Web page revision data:
┌──

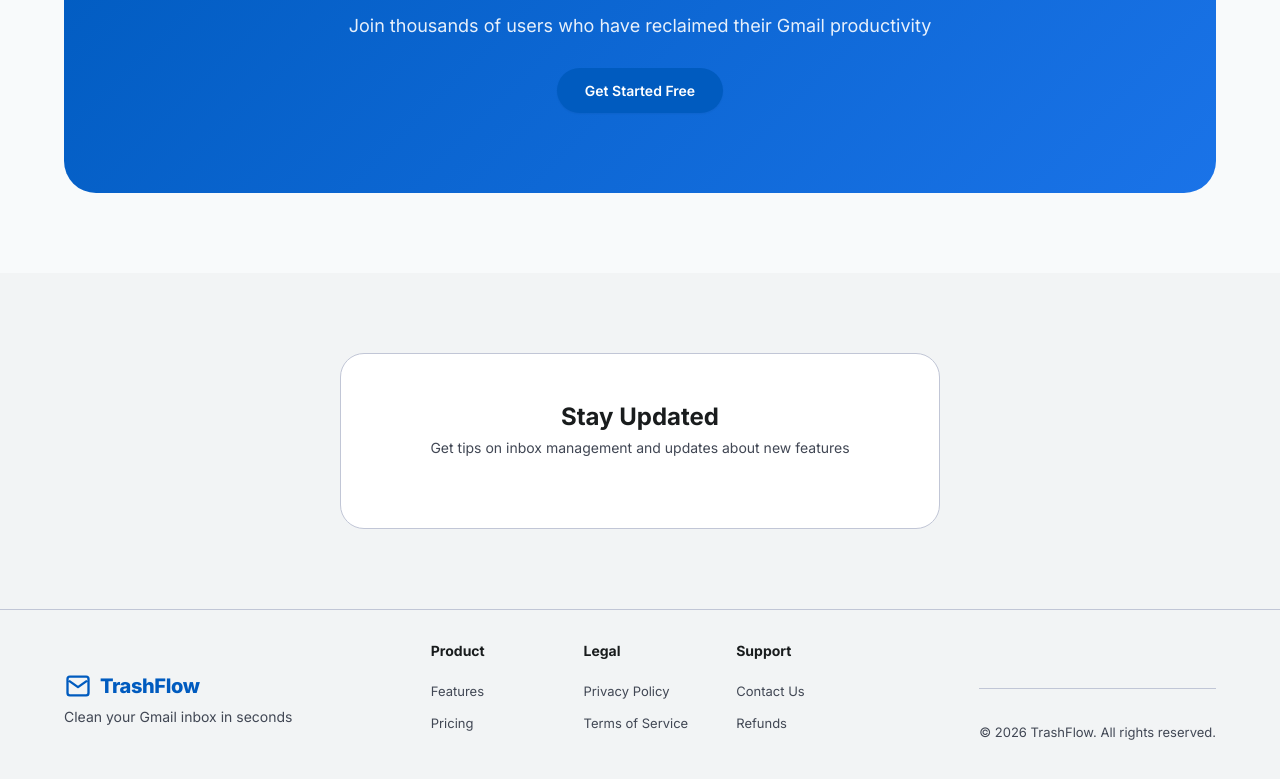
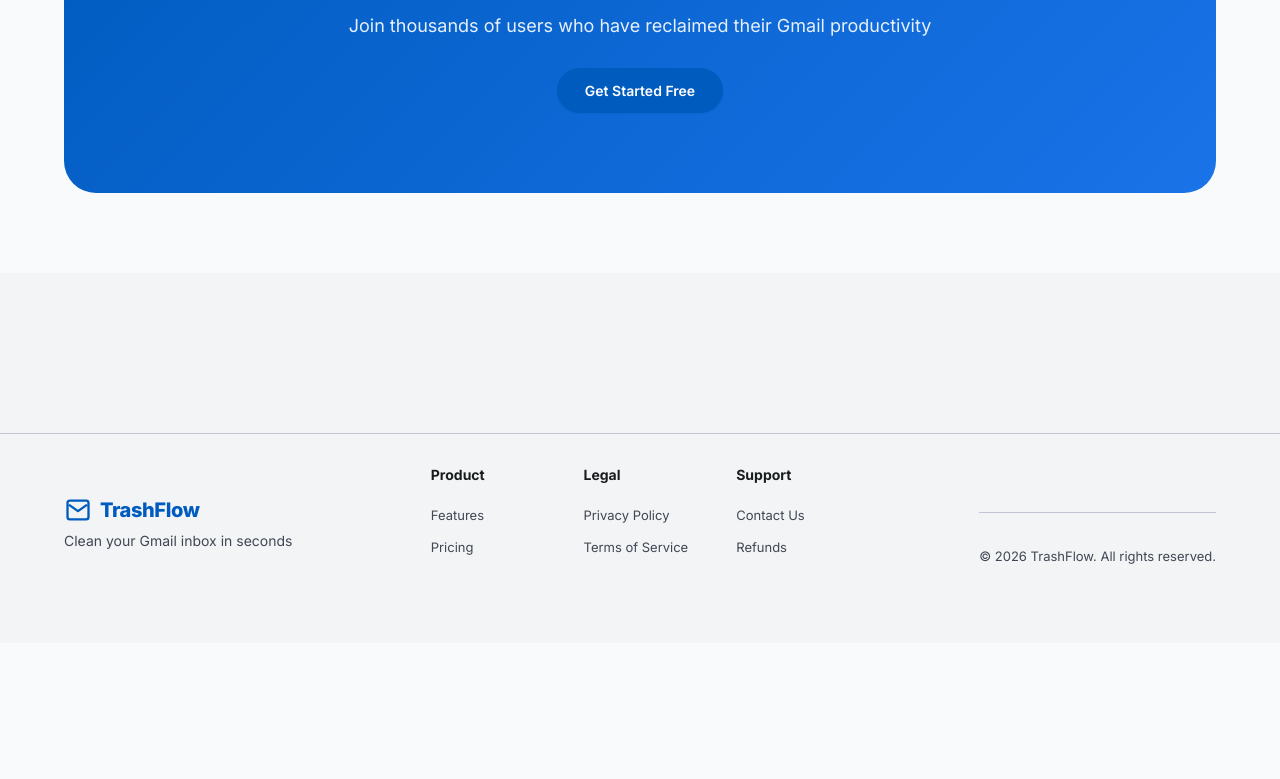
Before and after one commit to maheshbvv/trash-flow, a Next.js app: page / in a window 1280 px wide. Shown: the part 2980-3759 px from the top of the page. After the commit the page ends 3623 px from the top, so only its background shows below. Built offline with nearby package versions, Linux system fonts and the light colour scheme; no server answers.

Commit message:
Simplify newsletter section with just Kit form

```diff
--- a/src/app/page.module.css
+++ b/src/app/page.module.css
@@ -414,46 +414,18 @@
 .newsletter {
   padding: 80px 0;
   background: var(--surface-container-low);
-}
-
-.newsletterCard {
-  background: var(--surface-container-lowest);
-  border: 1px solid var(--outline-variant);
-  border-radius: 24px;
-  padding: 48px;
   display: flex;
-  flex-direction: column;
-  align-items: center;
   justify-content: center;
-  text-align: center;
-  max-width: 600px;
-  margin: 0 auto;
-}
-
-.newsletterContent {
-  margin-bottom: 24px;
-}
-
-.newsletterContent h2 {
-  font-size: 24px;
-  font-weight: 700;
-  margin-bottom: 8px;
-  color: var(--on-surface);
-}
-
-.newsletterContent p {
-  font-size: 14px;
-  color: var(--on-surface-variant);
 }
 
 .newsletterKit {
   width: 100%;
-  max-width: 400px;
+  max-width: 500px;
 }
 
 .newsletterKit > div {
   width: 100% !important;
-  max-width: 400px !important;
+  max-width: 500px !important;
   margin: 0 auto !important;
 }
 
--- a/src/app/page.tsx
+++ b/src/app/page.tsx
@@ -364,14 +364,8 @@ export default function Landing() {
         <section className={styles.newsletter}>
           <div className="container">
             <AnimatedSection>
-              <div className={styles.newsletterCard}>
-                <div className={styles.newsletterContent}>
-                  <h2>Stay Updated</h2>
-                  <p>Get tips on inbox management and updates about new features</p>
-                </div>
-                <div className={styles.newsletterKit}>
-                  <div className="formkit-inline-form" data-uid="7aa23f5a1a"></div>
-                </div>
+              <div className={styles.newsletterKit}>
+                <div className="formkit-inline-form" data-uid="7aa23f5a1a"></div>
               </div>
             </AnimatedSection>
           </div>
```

└──

Your task:
Every line above has to be output exactly; the pictures must be dropped.

Your solution:
Before and after one commit to maheshbvv/trash-flow, a Next.js app: page / in a window 1280 px wide. Shown: the part 2980-3759 px from the top of the page. After the commit the page ends 3623 px from the top, so only its background shows below. Built offline with nearby package versions, Linux system fonts and the light colour scheme; no server answers.

Commit message:
Simplify newsletter section with just Kit form

```diff
--- a/src/app/page.module.css
+++ b/src/app/page.module.css
@@ -414,46 +414,18 @@
 .newsletter {
   padding: 80px 0;
   background: var(--surface-container-low);
-}
-
-.newsletterCard {
-  background: var(--surface-container-lowest);
-  border: 1px solid var(--outline-variant);
-  border-radius: 24px;
-  padding: 48px;
   display: flex;
-  flex-direction: column;
-  align-items: center;
   justify-content: center;
-  text-align: center;
-  max-width: 600px;
-  margin: 0 auto;
-}
-
-.newsletterContent {
-  margin-bottom: 24px;
-}
-
-.newsletterContent h2 {
-  font-size: 24px;
-  font-weight: 700;
-  margin-bottom: 8px;
-  color: var(--on-surface);
-}
-
-.newsletterContent p {
-  font-size: 14px;
-  color: var(--on-surface-variant);
 }
 
 .newsletterKit {
   width: 100%;
-  max-width: 400px;
+  max-width: 500px;
 }
 
 .newsletterKit > div {
   width: 100% !important;
-  max-width: 400px !important;
+  max-width: 500px !important;
   margin: 0 auto !important;
 }
 
--- a/src/app/page.tsx
+++ b/src/app/page.tsx
@@ -364,14 +364,8 @@ export default function Landing() {
         <section className={styles.newsletter}>
           <div className="container">
             <AnimatedSection>
-              <div className={styles.newsletterCard}>
-                <div className={styles.newsletterContent}>
-                  <h2>Stay Updated</h2>
-                  <p>Get tips on inbox management and updates about new features</p>
-                </div>
-                <div className={styles.newsletterKit}>
-                  <div className="formkit-inline-form" data-uid="7aa23f5a1a"></div>
-                </div>
+              <div className={styles.newsletterKit}>
+                <div className="formkit-inline-form" data-uid="7aa23f5a1a"></div>
               </div>
             </AnimatedSection>
           </div>
```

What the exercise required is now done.